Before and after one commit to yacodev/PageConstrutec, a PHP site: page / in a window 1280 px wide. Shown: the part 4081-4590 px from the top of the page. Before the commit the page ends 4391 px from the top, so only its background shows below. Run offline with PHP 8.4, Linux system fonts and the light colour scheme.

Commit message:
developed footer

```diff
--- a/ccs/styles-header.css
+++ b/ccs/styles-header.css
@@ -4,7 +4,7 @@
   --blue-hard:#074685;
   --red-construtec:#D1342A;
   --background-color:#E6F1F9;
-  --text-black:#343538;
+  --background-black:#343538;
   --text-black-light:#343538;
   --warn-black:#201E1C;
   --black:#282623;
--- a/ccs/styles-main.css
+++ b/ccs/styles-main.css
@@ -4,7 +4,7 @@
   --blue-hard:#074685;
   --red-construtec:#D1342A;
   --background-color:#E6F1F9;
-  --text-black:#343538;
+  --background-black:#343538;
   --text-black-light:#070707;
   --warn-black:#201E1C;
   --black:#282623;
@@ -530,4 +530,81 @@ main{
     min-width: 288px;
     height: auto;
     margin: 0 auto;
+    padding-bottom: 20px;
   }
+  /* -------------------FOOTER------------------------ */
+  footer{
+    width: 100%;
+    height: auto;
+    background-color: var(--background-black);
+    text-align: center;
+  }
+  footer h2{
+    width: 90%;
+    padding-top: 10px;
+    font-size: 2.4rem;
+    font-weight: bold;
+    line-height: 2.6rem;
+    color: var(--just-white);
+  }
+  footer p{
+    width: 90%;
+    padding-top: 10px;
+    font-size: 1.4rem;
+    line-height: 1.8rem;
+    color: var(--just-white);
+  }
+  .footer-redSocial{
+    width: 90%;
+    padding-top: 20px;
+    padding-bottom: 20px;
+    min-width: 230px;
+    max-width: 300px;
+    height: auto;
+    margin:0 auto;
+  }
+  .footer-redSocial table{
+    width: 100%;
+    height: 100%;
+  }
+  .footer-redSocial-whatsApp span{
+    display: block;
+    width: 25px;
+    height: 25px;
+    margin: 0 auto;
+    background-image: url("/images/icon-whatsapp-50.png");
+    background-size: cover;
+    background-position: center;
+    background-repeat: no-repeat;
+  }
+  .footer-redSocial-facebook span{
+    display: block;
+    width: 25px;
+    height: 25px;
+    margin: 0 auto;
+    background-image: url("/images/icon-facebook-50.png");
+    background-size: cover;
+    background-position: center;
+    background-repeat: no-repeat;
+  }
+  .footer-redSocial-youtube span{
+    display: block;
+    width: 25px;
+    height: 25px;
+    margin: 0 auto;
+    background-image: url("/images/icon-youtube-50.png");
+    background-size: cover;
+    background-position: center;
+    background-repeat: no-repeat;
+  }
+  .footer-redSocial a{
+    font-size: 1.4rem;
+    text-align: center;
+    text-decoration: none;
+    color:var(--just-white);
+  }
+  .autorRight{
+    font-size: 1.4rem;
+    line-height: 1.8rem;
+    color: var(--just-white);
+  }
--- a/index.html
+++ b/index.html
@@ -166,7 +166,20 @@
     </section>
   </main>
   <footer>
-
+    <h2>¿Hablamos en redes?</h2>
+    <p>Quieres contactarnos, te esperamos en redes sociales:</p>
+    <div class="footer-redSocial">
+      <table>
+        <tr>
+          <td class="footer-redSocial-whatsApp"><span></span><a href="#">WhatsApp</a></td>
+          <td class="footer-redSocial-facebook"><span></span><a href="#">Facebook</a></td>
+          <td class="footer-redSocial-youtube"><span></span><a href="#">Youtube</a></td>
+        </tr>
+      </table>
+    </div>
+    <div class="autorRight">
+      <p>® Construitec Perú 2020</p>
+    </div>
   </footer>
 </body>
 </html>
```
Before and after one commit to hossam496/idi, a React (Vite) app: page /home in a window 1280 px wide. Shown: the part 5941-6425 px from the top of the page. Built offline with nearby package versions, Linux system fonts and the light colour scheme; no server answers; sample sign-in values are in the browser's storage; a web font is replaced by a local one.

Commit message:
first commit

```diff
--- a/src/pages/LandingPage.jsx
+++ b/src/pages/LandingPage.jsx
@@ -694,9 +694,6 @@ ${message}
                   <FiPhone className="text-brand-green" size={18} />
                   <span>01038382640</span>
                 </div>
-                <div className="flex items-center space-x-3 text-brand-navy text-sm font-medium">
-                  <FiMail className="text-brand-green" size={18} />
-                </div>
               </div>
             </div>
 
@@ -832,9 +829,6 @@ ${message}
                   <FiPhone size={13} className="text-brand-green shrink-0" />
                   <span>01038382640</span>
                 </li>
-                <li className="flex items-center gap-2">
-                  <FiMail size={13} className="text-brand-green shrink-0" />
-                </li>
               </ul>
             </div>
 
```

WORK INSTRUCTION
The full listing is to be written out again, exactly as shown.

TASK RESULT
Before and after one commit to yacodev/PageConstrutec, a PHP site: page / in a window 1280 px wide. Shown: the part 4081-4590 px from the top of the page. Before the commit the page ends 4391 px from the top, so only its background shows below. Run offline with PHP 8.4, Linux system fonts and the light colour scheme.

Commit message:
developed footer

```diff
--- a/ccs/styles-header.css
+++ b/ccs/styles-header.css
@@ -4,7 +4,7 @@
   --blue-hard:#074685;
   --red-construtec:#D1342A;
   --background-color:#E6F1F9;
-  --text-black:#343538;
+  --background-black:#343538;
   --text-black-light:#343538;
   --warn-black:#201E1C;
   --black:#282623;
--- a/ccs/styles-main.css
+++ b/ccs/styles-main.css
@@ -4,7 +4,7 @@
   --blue-hard:#074685;
   --red-construtec:#D1342A;
   --background-color:#E6F1F9;
-  --text-black:#343538;
+  --background-black:#343538;
   --text-black-light:#070707;
   --warn-black:#201E1C;
   --black:#282623;
@@ -530,4 +530,81 @@ main{
     min-width: 288px;
     height: auto;
     margin: 0 auto;
+    padding-bottom: 20px;
   }
+  /* -------------------FOOTER------------------------ */
+  footer{
+    width: 100%;
+    height: auto;
+    background-color: var(--background-black);
+    text-align: center;
+  }
+  footer h2{
+    width: 90%;
+    padding-top: 10px;
+    font-size: 2.4rem;
+    font-weight: bold;
+    line-height: 2.6rem;
+    color: var(--just-white);
+  }
+  footer p{
+    width: 90%;
+    padding-top: 10px;
+    font-size: 1.4rem;
+    line-height: 1.8rem;
+    color: var(--just-white);
+  }
+  .footer-redSocial{
+    width: 90%;
+    padding-top: 20px;
+    padding-bottom: 20px;
+    min-width: 230px;
+    max-width: 300px;
+    height: auto;
+    margin:0 auto;
+  }
+  .footer-redSocial table{
+    width: 100%;
+    height: 100%;
+  }
+  .footer-redSocial-whatsApp span{
+    display: block;
+    width: 25px;
+    height: 25px;
+    margin: 0 auto;
+    background-image: url("/images/icon-whatsapp-50.png");
+    background-size: cover;
+    background-position: center;
+    background-repeat: no-repeat;
+  }
+  .footer-redSocial-facebook span{
+    display: block;
+    width: 25px;
+    height: 25px;
+    margin: 0 auto;
+    background-image: url("/images/icon-facebook-50.png");
+    background-size: cover;
+    background-position: center;
+    background-repeat: no-repeat;
+  }
+  .footer-redSocial-youtube span{
+    display: block;
+    width: 25px;
+    height: 25px;
+    margin: 0 auto;
+    background-image: url("/images/icon-youtube-50.png");
+    background-size: cover;
+    background-position: center;
+    background-repeat: no-repeat;
+  }
+  .footer-redSocial a{
+    font-size: 1.4rem;
+    text-align: center;
+    text-decoration: none;
+    color:var(--just-white);
+  }
+  .autorRight{
+    font-size: 1.4rem;
+    line-height: 1.8rem;
+    color: var(--just-white);
+  }
--- a/index.html
+++ b/index.html
@@ -166,7 +166,20 @@
     </section>
   </main>
   <footer>
-
+    <h2>¿Hablamos en redes?</h2>
+    <p>Quieres contactarnos, te esperamos en redes sociales:</p>
+    <div class="footer-redSocial">
+      <table>
+        <tr>
+          <td class="footer-redSocial-whatsApp"><span></span><a href="#">WhatsApp</a></td>
+          <td class="footer-redSocial-facebook"><span></span><a href="#">Facebook</a></td>
+          <td class="footer-redSocial-youtube"><span></span><a href="#">Youtube</a></td>
+        </tr>
+      </table>
+    </div>
+    <div class="autorRight">
+      <p>® Construitec Perú 2020</p>
+    </div>
   </footer>
 </body>
 </html>
```
Before and after one commit to hossam496/idi, a React (Vite) app: page /home in a window 1280 px wide. Shown: the part 5941-6425 px from the top of the page. Built offline with nearby package versions, Linux system fonts and the light colour scheme; no server answers; sample sign-in values are in the browser's storage; a web font is replaced by a local one.

Commit message:
first commit

```diff
--- a/src/pages/LandingPage.jsx
+++ b/src/pages/LandingPage.jsx
@@ -694,9 +694,6 @@ ${message}
                   <FiPhone className="text-brand-green" size={18} />
                   <span>01038382640</span>
                 </div>
-                <div className="flex items-center space-x-3 text-brand-navy text-sm font-medium">
-                  <FiMail className="text-brand-green" size={18} />
-                </div>
               </div>
             </div>
 
@@ -832,9 +829,6 @@ ${message}
                   <FiPhone size={13} className="text-brand-green shrink-0" />
                   <span>01038382640</span>
                 </li>
-                <li className="flex items-center gap-2">
-                  <FiMail size={13} className="text-brand-green shrink-0" />
-                </li>
               </ul>
             </div>
 
```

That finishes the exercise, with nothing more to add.